Brittany Hazard et al. Crop Sci.

Abstract

Starch is the largest component of the wheat (Triticum aestivum L.) grain and consists of approximately 70-80% amylopectin and 20-30% amylose. Amylopectin is a highly-branched, readily digested polysaccharide, whereas amylose has few branches and forms complexes that resist digestion and mimic dietary fiber (resistant starch). Down-regulation of the starch branching enzyme II (SBEII) gene by RNA interference (RNAi) was previously shown to increase amylose content in both hexaploid and tetraploid wheat.
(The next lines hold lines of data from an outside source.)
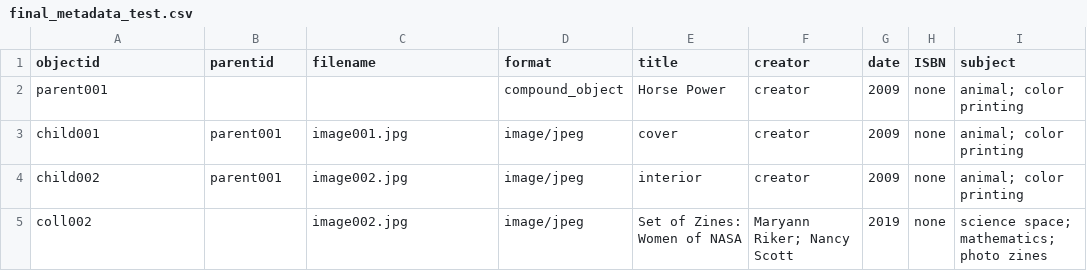
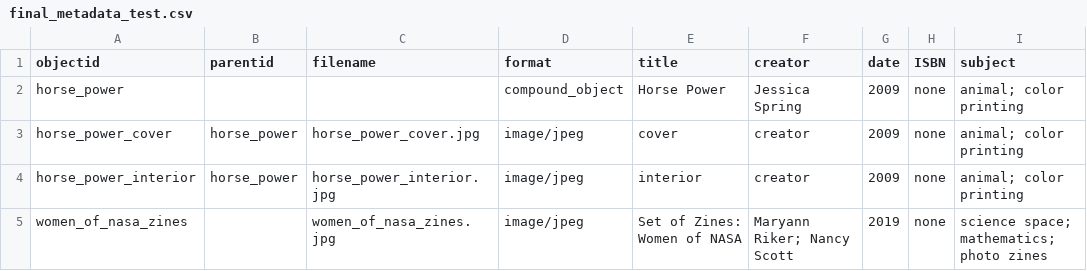
Before and after one commit to svitelli/final_project_artist_books, a CSV file: _data/final_metadata_test.csv, drawn as a sheet; only a part is shown; the diff covers the shown part only; the diff names each change by its address in the sheet, - before the commit and + after, or states it on an @@ line.

Commit message:
Add files via upload

```diff
--- a/_data/final_metadata_test.csv
+++ b/_data/final_metadata_test.csv
-A2 (objectid): parent001
+A2 (objectid): horse_power
-F2 (creator): creator
+F2 (creator): Jessica Spring
-A3 (objectid): child001
+A3 (objectid): horse_power_cover
-B3:B4 (parentid): parent001
+B3:B4 (parentid): horse_power
-C3 (filename): image001.jpg
+C3 (filename): horse_power_cover.jpg
-A4 (objectid): child002
+A4 (objectid): horse_power_interior
-C4 (filename): image002.jpg
+C4 (filename): horse_power_interior.jpg
-A5 (objectid): coll002
+A5 (objectid): women_of_nasa_zines
-C5 (filename): image002.jpg
+C5 (filename): women_of_nasa_zines.jpg
```
Also changed, not shown: 4 added rows and 40 edited cells elsewhere in this file.
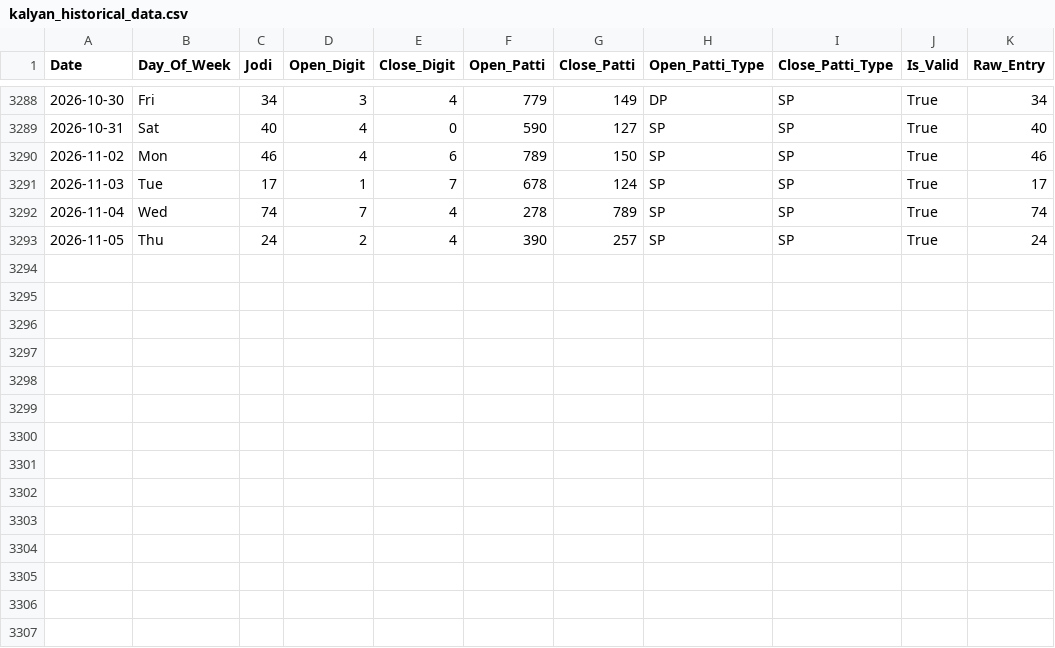
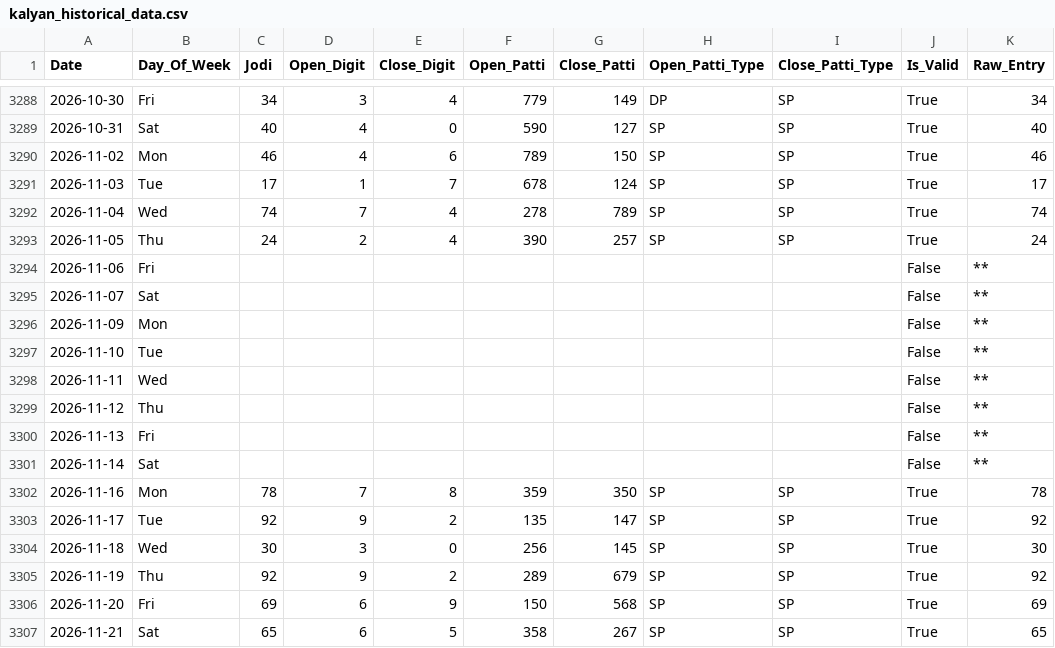
Before and after one commit to zevbuild/zevbuild, a CSV file: tools/matka/kalyan/kalyan_historical_data.csv, drawn as a sheet; only a part is shown, gaps mark what is left out; the diff names each change by its address in the sheet, - before the commit and + after, or states it on an @@ line.

Commit message:
Update Kalyan historical data and prediction models through 21 Nov 2026

```diff
--- a/tools/matka/kalyan/kalyan_historical_data.csv
+++ b/tools/matka/kalyan/kalyan_historical_data.csv
+row 3294: 2026-11-06 | Fri |  |  |  |  |  |  |  | False | **
+row 3295: 2026-11-07 | Sat |  |  |  |  |  |  |  | False | **
+row 3296: 2026-11-09 | Mon |  |  |  |  |  |  |  | False | **
+row 3297: 2026-11-10 | Tue |  |  |  |  |  |  |  | False | **
+row 3298: 2026-11-11 | Wed |  |  |  |  |  |  |  | False | **
+row 3299: 2026-11-12 | Thu |  |  |  |  |  |  |  | False | **
+row 3300: 2026-11-13 | Fri |  |  |  |  |  |  |  | False | **
+row 3301: 2026-11-14 | Sat |  |  |  |  |  |  |  | False | **
+row 3302: 2026-11-16 | Mon | 78 | 7 | 8 | 359 | 350 | SP | SP | True | 78
+row 3303: 2026-11-17 | Tue | 92 | 9 | 2 | 135 | 147 | SP | SP | True | 92
+row 3304: 2026-11-18 | Wed | 30 | 3 | 0 | 256 | 145 | SP | SP | True | 30
+row 3305: 2026-11-19 | Thu | 92 | 9 | 2 | 289 | 679 | SP | SP | True | 92
+row 3306: 2026-11-20 | Fri | 69 | 6 | 9 | 150 | 568 | SP | SP | True | 69
+row 3307: 2026-11-21 | Sat | 65 | 6 | 5 | 358 | 267 | SP | SP | True | 65
```
Also changed, not shown: tools/matka/kalyan_historical_data.csv, 13 other files.
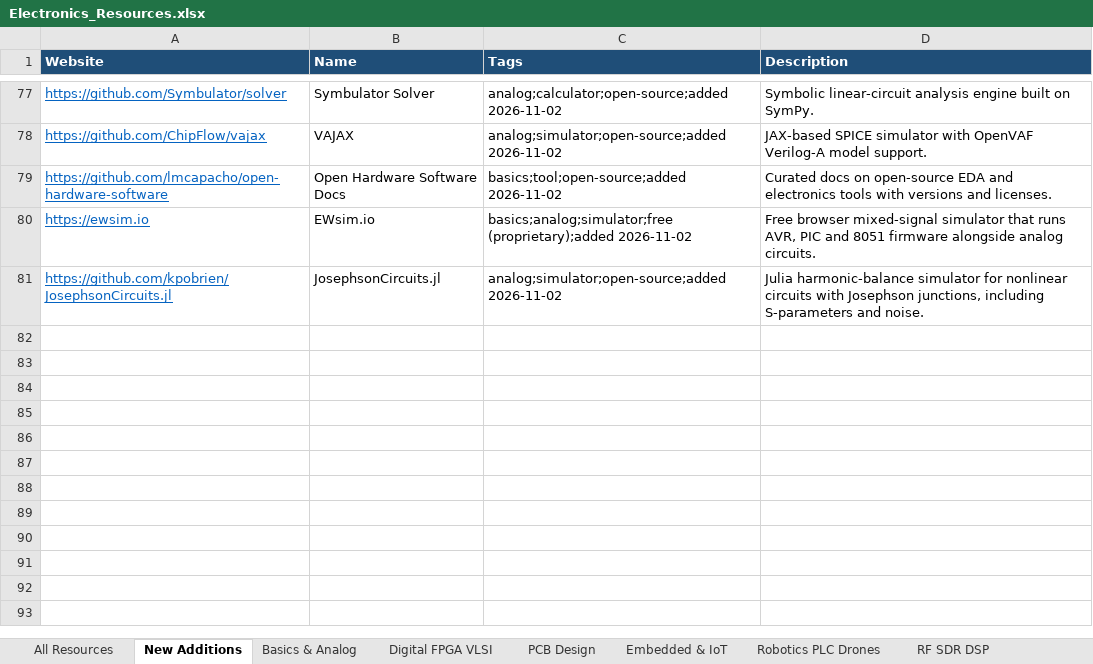
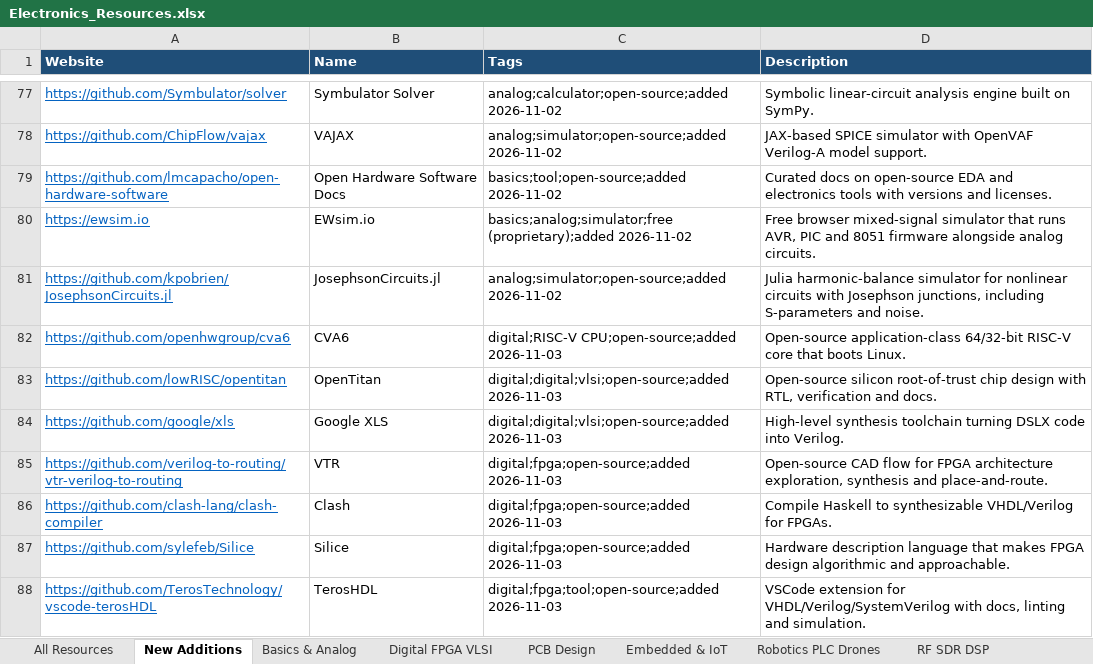
Before and after one commit to manepalliteja37/awesome-free-electronics, an Excel workbook: data/Electronics_Resources.xlsx, sheet New Additions, drawn as a sheet; only a part is shown, gaps mark what is left out; values as stored, in another font and other column widths than the file's, no borders; the diff names each change by its address in the sheet, - before the commit and + after, or states it on an @@ line.

```diff
--- a/data/Electronics_Resources.xlsx (sheet New Additions)
+++ b/data/Electronics_Resources.xlsx (sheet New Additions)
+row 82: https://github.com/openhwgroup/cva6 | CVA6 | digital;RISC-V CPU;open-source;added 2026-11-03 | Open-source application-class 64/32-bit RISC-V core that boots Linux.
+row 83: https://github.com/lowRISC/opentitan | OpenTitan | digital;digital;vlsi;open-source;added 2026-11-03 | Open-source silicon root-of-trust chip design with RTL, verification and docs.
+row 84: https://github.com/google/xls | Google XLS | digital;digital;vlsi;open-source;added 2026-11-03 | High-level synthesis toolchain turning DSLX code into Verilog.
+row 85: https://github.com/verilog-to-routing/vtr-verilog-to-routing | VTR | digital;fpga;open-source;added 2026-11-03 | Open-source CAD flow for FPGA architecture exploration, synthesis and place-and-route.
+row 86: https://github.com/clash-lang/clash-compiler | Clash | digital;fpga;open-source;added 2026-11-03 | Compile Haskell to synthesizable VHDL/Verilog for FPGAs.
+row 87: https://github.com/sylefeb/Silice | Silice | digital;fpga;open-source;added 2026-11-03 | Hardware description language that makes FPGA design algorithmic and approachable.
+row 88: https://github.com/TerosTechnology/vscode-terosHDL | TerosHDL | digital;fpga;tool;open-source;added 2026-11-03 | VSCode extension for VHDL/Verilog/SystemVerilog with docs, linting and simulation.
```
Also changed, not shown: sheet All Resources, 4 other files.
We generated ethyl methane sulphonate (EMS) mutants for the SBEIIa-A and SBEIIa-B homoeologs in the tetraploid durum wheat variety Kronos (T. turgidum ssp. durum L.). Single-gene mutants showed non-significant increases in amylose and resistant starch content, but a double mutant combining a SBEIIa-A knock-out mutation with a SBEIIa-B splice-site mutation showed a 22% increase in amylose content (P<0.0001) and a 115% increase in resistant starch content (P<0.0001). In addition, we obtained mutants for the A and B genome copies of the paralogous SBEIIb gene, mapped them 1-2 cM from SBEIIa, and generated double SBEIIa-SBEIIb mutants to study the effect of the SBEIIb gene in the absence of SBEIIa. These mutants are available to those interested in increasing amylose content and resistant starch in durum wheat.

Figures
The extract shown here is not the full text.